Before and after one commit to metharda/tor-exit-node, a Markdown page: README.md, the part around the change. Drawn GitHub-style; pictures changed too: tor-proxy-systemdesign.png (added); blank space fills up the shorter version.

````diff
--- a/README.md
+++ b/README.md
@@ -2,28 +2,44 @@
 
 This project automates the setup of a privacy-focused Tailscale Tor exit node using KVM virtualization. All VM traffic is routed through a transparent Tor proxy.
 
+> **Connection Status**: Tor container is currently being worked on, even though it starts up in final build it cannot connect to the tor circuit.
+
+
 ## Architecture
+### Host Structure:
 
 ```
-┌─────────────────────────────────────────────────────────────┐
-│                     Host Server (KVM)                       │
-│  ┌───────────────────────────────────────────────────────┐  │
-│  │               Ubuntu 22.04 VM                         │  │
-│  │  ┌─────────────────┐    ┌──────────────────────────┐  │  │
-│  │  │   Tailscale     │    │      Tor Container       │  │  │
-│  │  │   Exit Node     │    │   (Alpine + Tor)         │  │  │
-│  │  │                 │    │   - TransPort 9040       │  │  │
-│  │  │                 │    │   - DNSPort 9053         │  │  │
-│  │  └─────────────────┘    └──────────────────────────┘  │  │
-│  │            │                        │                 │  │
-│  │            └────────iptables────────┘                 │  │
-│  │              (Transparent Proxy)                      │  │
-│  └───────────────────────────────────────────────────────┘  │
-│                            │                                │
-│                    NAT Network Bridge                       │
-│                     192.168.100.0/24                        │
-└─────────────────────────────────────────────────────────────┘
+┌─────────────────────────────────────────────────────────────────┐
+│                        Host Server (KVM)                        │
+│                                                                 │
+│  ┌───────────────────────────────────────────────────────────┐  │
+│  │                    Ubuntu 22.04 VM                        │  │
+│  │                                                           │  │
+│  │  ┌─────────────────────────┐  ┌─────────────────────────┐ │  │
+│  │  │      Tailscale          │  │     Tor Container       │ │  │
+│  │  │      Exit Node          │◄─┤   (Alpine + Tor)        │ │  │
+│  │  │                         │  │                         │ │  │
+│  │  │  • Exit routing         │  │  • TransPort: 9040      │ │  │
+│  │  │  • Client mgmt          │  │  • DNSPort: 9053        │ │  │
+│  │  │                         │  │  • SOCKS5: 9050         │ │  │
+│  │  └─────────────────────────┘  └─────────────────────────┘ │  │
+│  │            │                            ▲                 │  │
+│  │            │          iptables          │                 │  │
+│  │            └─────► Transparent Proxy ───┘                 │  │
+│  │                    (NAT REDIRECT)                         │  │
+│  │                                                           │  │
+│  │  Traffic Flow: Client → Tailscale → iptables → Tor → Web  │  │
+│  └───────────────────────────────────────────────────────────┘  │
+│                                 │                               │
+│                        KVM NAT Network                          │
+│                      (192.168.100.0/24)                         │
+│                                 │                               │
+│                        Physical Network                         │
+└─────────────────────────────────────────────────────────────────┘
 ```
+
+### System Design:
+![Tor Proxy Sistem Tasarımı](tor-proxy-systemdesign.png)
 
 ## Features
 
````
--
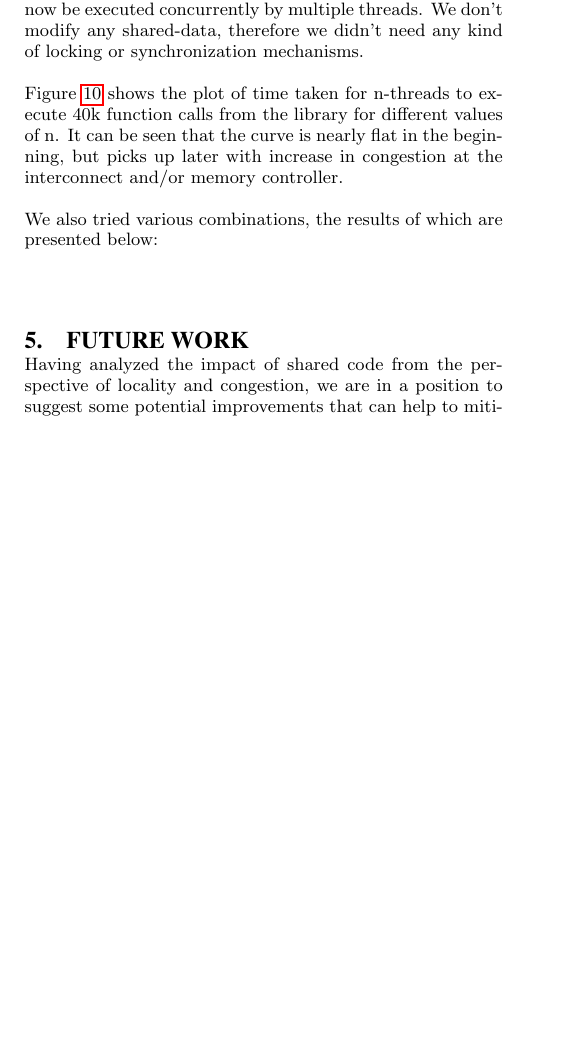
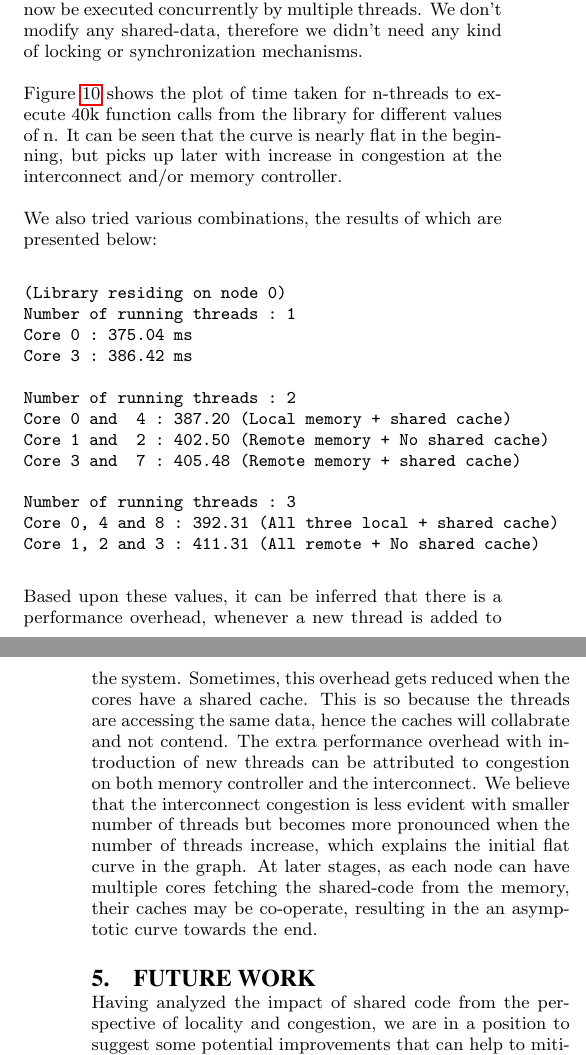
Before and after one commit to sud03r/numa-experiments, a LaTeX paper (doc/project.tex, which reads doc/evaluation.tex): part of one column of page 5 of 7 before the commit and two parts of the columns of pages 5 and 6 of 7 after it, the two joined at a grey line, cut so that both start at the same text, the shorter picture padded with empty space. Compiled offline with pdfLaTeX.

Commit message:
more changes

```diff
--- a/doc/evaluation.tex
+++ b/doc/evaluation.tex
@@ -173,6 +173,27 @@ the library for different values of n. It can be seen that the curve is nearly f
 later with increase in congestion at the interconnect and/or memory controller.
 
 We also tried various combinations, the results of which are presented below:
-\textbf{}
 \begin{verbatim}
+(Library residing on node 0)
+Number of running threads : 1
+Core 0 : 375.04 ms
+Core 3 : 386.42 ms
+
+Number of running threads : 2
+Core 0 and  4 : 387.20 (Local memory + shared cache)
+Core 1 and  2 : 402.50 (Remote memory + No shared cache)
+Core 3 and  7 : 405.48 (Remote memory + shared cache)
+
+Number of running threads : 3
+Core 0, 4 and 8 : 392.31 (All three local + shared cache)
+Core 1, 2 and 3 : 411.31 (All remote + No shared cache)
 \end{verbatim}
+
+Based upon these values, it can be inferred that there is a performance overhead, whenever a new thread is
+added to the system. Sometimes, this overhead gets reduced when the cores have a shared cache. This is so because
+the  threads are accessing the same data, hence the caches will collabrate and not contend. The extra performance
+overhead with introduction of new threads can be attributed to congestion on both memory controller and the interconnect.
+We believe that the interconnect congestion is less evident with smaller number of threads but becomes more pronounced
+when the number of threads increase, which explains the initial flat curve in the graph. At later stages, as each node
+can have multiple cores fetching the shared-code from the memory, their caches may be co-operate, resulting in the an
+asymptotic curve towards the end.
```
---
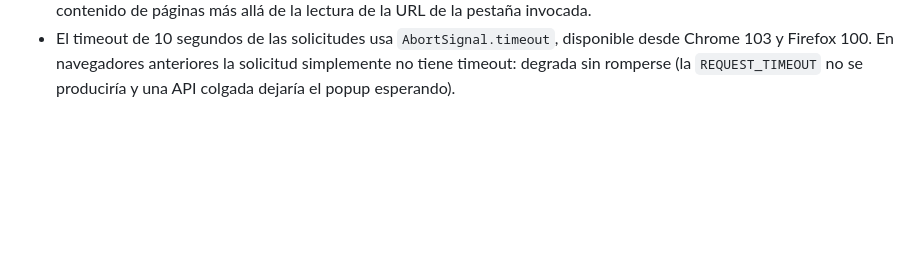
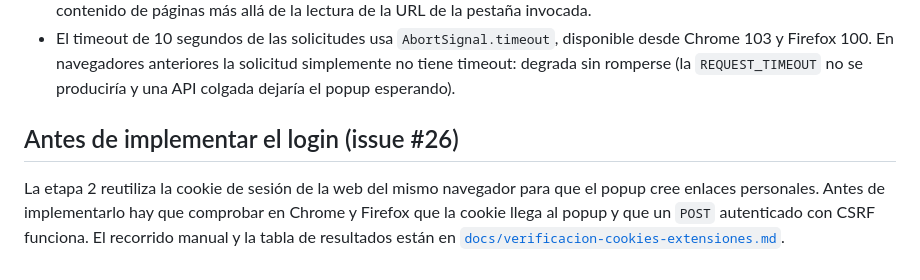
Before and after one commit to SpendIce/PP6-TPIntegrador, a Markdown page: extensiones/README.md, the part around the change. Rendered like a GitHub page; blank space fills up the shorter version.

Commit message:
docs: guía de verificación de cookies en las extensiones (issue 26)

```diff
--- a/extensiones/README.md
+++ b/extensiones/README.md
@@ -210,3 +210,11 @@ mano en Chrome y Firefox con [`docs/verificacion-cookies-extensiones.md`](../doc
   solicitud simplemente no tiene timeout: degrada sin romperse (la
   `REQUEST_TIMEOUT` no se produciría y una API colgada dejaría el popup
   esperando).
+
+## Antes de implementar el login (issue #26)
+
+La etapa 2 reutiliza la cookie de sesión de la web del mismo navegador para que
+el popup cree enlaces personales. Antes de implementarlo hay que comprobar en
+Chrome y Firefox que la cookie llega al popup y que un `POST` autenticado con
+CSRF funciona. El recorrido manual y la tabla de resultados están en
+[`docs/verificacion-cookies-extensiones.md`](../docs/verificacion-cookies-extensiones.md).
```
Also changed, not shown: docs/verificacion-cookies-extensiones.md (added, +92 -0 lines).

* THE TASK *
Copy, from the material above, each line in which the string "fills" occurs.

* RESULT OF THIS TASK *
Before and after one commit to metharda/tor-exit-node, a Markdown page: README.md, the part around the change. Drawn GitHub-style; pictures changed too: tor-proxy-systemdesign.png (added); blank space fills up the shorter version.
Before and after one commit to SpendIce/PP6-TPIntegrador, a Markdown page: extensiones/README.md, the part around the change. Rendered like a GitHub page; blank space fills up the shorter version.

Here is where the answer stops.